◆ **EXERCISE DETAILS**
The required lines are those that contain "https"; pull them out of the data and copy them.
*** Opening of GIVEN DATA ***
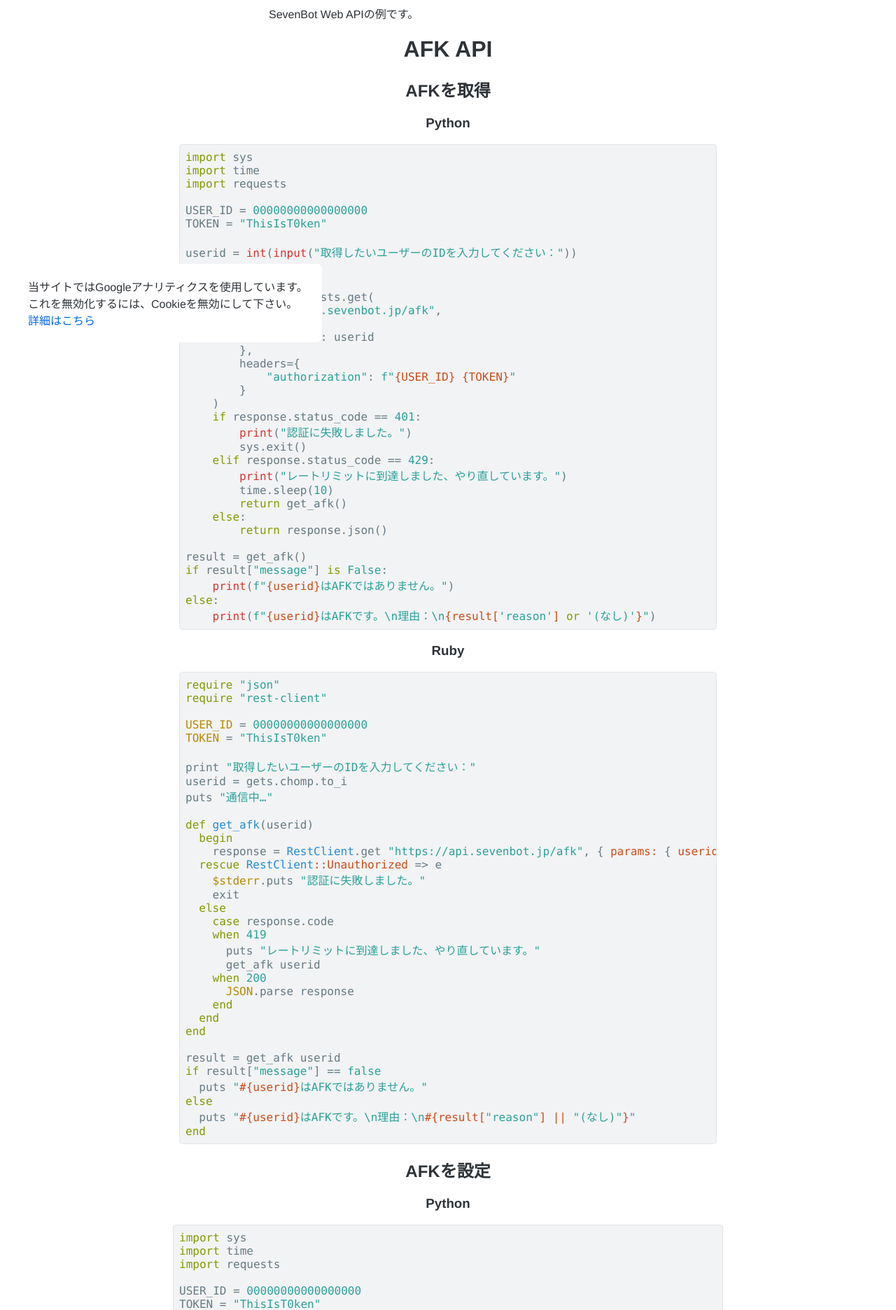
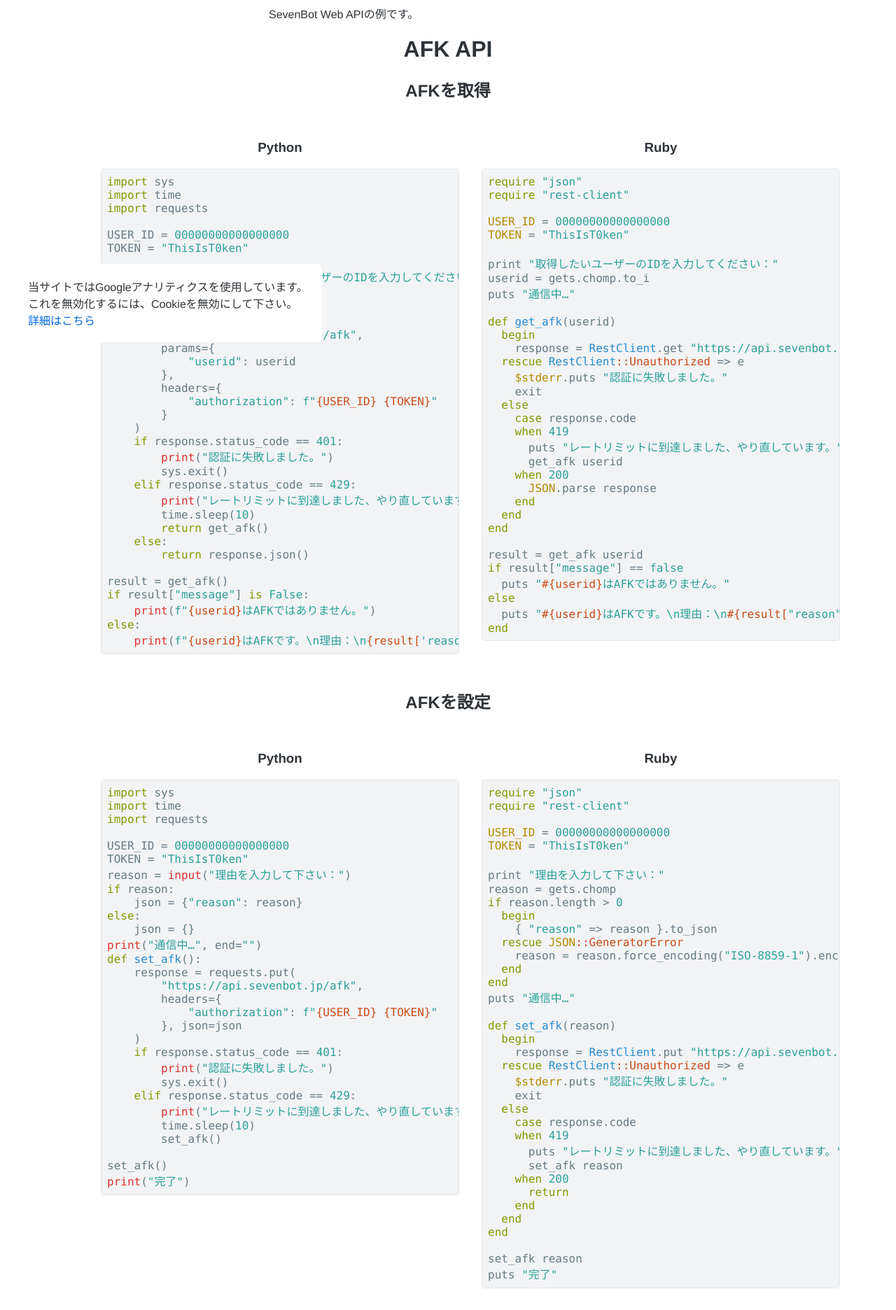
Before and after one commit to SevenBot-dev/SevenBot-Web, a Flask app: template general/templates/general/api-example.html in a window 1280 px wide. Shown: the part 291-2163 px from the top of the page at 70% size. Run offline with Flask 2, Linux system fonts and the light colour scheme; the template is opened without the code that fills it, so the values that code supplies are empty; some libraries are stand-ins or nearby versions.

Commit message:
Update: 例の見た目を改善

```diff
--- /dev/null
+++ b/general/static/css/api-example.css
@@ -0,0 +1,10 @@
+.sample-code-container {
+    display: flex;
+    width: 80%;
+    margin: auto;
+}
+
+.sample-code {
+    width: 50%;
+    margin: 16px;
+}
--- a/general/templates/general/api-example.html
+++ b/general/templates/general/api-example.html
@@ -1,5 +1,6 @@
 {% extends 'general/base.html' %} {% block title %}APIサンプル{% endblock %} {% block head %}
 <link rel="stylesheet" href="/static/css/api.css">
+<link rel="stylesheet" href="/static/css/api-example.css">
 <link rel="stylesheet" href="https://cdnjs.cloudflare.com/ajax/libs/highlight.js/10.7.2/styles/solarized-light.min.css">
 <script src="https://cdnjs.cloudflare.com/ajax/libs/highlight.js/10.7.2/highlight.min.js"></script>
 <script>
@@ -13,7 +14,8 @@
 
 <h1>AFK API</h1>
 <h2>AFKを取得</h2>
-<div class="sample-code centerp python">
+<div class="sample-code-container">
+    <div class="sample-code python">
         <h3>Python</h3>
         <pre><code class="python">import sys
 import time
@@ -51,7 +53,7 @@ else:
     print(f"{userid}はAFKです。\n理由：\n{result['reason'] or '(なし)'}")
 </code></pre>
     </div>
-<div class="sample-code centerp ruby">
+    <div class="sample-code ruby">
         <h3>Ruby</h3>
         <pre><code class="ruby">require "json"
 require "rest-client"
@@ -88,10 +90,13 @@ else
 end
 </code></pre>
     </div>
+</div>
 <h2>AFKを設定</h2>
+<div class="sample-code-container">
+
     <div class="sample-code python">
         <h3>Python</h3>
-    <pre><code class="centerp code python">import sys
+        <pre><code class="code python">import sys
 import time
 import requests
 
@@ -124,7 +129,7 @@ print("完了")
     </div>
     <div class="sample-code ruby">
         <h3>Ruby</h3>
-    <pre><code class="centerp code ruby">require "json"
+        <pre><code class="code ruby">require "json"
 require "rest-client"
 
 USER_ID = 00000000000000000
@@ -162,11 +167,14 @@ set_afk reason
 puts "完了"
 </code></pre>
     </div>
+</div>
 
 <h2>AFKを解除</h2>
+<div class="sample-code-container">
+
     <div class="sample-code python">
         <h3>Python</h3>
-    <pre><code class="centerp code python">import sys
+        <pre><code class="code python">import sys
 import time
 import requests
 
@@ -194,7 +202,7 @@ print("完了")
 </code></pre></div>
     <div class="sample-code ruby">
         <h3>Ruby</h3>
-    <pre><code class="centerp code ruby">require "json"
+        <pre><code class="code ruby">require "json"
 require "rest-client"
 
 USER_ID = 00000000000000000
@@ -222,4 +230,6 @@ end
 set_afk reason
 puts "完了"
 </code></pre></div>
+</div>
+
 {% endblock %}
```
Lines whose indentation alone changed are shown as unchanged.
*** Close of GIVEN DATA ***
◆ **RESPONSE TO THE TASK**
 <link rel="stylesheet" href="https://cdnjs.cloudflare.com/ajax/libs/highlight.js/10.7.2/styles/solarized-light.min.css">
 <script src="https://cdnjs.cloudflare.com/ajax/libs/highlight.js/10.7.2/highlight.min.js"></script>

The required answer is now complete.